Eighteen years ago the City of Bettendorf appointed Steve Van Dyke to serve as Director of Community and Economic Development. This past October Steve notified city officials of his intention to retire by year end, bringing to conclusion a career marked by numerous and significant economic development and redevelopment projects in the community.
Steve grew up in Davenport, graduated from the University of Iowa and initially managed a retail store in Cedar Falls. He, then, began a 38 year career in city government. Over that time he worked for six cities, which included employment as city administrator of both Hudson, Iowa and Fulton, Illinois. He came to Bettendorf, after serving as director of economic development for East Moline, Illinois.
The trajectory for Van Dyke’s tenure was set in 1997, when the city created a plan to identify and redevelop nine areas or corridors of opportunity. Those nine corridors included, the Golden Triangle, Utica Ridge Road, 53rd Avenue, Cumberland Square, downtown Bettendorf, Middle Road and Interstate 80, Duck Creek Plaza, the Old Bettendorf Industrial site and the Riverside Development Park.
The 1997 plan continues to guide local community redevelopment efforts.

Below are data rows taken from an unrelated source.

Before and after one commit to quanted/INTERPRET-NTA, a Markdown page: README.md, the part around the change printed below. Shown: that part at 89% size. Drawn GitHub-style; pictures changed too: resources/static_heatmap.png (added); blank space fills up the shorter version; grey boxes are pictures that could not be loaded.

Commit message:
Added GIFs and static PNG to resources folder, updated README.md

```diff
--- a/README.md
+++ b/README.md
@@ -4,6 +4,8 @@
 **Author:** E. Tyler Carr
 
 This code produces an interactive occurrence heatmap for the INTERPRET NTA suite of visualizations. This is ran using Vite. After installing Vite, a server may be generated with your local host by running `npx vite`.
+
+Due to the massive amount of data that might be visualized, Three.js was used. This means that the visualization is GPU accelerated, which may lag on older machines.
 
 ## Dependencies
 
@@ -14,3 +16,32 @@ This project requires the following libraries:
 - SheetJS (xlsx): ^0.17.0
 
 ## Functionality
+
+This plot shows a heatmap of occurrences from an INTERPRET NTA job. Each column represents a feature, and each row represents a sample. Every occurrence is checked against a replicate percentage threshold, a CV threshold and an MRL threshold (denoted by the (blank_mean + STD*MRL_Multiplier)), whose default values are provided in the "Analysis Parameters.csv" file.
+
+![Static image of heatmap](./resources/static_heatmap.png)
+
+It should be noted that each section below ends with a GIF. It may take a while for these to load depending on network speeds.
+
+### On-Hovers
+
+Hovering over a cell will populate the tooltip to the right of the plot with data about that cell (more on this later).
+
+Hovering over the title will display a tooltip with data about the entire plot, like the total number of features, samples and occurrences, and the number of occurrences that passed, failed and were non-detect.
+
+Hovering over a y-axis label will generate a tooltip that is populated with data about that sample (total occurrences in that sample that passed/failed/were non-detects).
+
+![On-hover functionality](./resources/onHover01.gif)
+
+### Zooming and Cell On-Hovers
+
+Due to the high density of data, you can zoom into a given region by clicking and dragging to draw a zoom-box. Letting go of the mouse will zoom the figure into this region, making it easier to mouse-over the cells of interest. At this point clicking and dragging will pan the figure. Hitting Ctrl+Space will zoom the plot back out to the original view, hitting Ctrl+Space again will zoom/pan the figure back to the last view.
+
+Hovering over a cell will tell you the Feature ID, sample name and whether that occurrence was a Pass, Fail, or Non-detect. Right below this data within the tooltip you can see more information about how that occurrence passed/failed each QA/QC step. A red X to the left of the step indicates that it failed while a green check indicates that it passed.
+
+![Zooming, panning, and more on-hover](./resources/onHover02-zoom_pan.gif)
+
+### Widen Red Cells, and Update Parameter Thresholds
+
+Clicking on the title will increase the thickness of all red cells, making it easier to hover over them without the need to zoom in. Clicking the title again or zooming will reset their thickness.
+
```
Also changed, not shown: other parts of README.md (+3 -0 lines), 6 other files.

With the construction of the Hilton Inn on Middle Road nearing completion, the Duck Creek corridors will largely be finished, leaving only the Middle Road and Interstate 80 and the downtown corridors requiring significant attention.
Van Dyke regrets he will be unable to finish all the work needing to be done in the nine corridors. He points out, however, that the development of Middle Road and Interstate 80 and the downtown corridors may require ten, twenty or even thirty years for completion. And once the needs of those areas have been addressed, another cycle of redevelopment will necessarily begin. Community revitalization efforts will be ongoing and require a long-term commitment from the person who oversees the projects.
Steve notes with pride many major accomplishments achieved during his Bettendorf tenure. He points out, for example, that assessed property tax value have risen more than 125% over the last eighteen years. Additionally, the redevelopment of Duck Creek Plaza has been hugely successful.
Van Dyke argues successful economic development efforts are inevitably the product of a team effort. The Bettendorf teams has included city officials, community leaders and business owners. He particularly enjoyed working with city staff members. He says, “This has been the greatest job on earth. The most fun has been with Decker Ploehn, Greg Jager and Carol Barnes, when we brain stormed new projects. Everyone had an individual role and divergent views, but this only enhanced the creative process.”
A replacement for Van Dyke, as director of economic development, has not yet been identified, according to Decker Ploehn, city administrator. He believes finding a new person for the job might require three to six months. Ploehn adds a successful applicant ought to have certain basic qualities. That person must be a team player, an original thinker, and a self-starter. Additionally, the individual needs to execute projects through city processes, work with other units of government, create financials models of projects and be a great presenter. Or, as Ploehn comments, “He or she will have to sing the Battle Hymn of the Republic and Dixie at the same time.”
Van Dyke has no intention to leave the community upon retirement, but hopes to focus on personal projects. He says he will miss “the thrill of the deal.” He enjoyed putting projects together and seeing them through to completion, but adds, “The time has come for a new person to take up the challenge.”